Stored dataset items:
Content starts
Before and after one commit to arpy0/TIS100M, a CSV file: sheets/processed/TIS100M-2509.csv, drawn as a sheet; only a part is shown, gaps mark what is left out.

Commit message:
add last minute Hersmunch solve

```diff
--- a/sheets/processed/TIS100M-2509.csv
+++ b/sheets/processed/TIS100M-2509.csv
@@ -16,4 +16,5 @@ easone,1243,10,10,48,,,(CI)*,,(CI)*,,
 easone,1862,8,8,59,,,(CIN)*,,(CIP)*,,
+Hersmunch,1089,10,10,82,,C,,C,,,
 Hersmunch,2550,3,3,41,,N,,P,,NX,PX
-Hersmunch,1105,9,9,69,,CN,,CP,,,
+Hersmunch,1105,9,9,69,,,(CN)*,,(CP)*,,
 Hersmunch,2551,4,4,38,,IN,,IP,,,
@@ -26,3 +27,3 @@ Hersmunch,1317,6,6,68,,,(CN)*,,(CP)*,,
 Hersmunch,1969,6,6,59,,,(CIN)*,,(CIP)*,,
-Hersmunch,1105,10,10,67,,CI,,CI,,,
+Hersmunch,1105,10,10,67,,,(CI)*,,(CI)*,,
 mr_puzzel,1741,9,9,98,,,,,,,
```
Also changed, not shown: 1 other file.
Content ends
INSTRUCTIONS FOR THE TASK — All lines above with "shown" in them should be returned.

RESULT —
Before and after one commit to arpy0/TIS100M, a CSV file: sheets/processed/TIS100M-2509.csv, drawn as a sheet; only a part is shown, gaps mark what is left out.
Also changed, not shown: 1 other file.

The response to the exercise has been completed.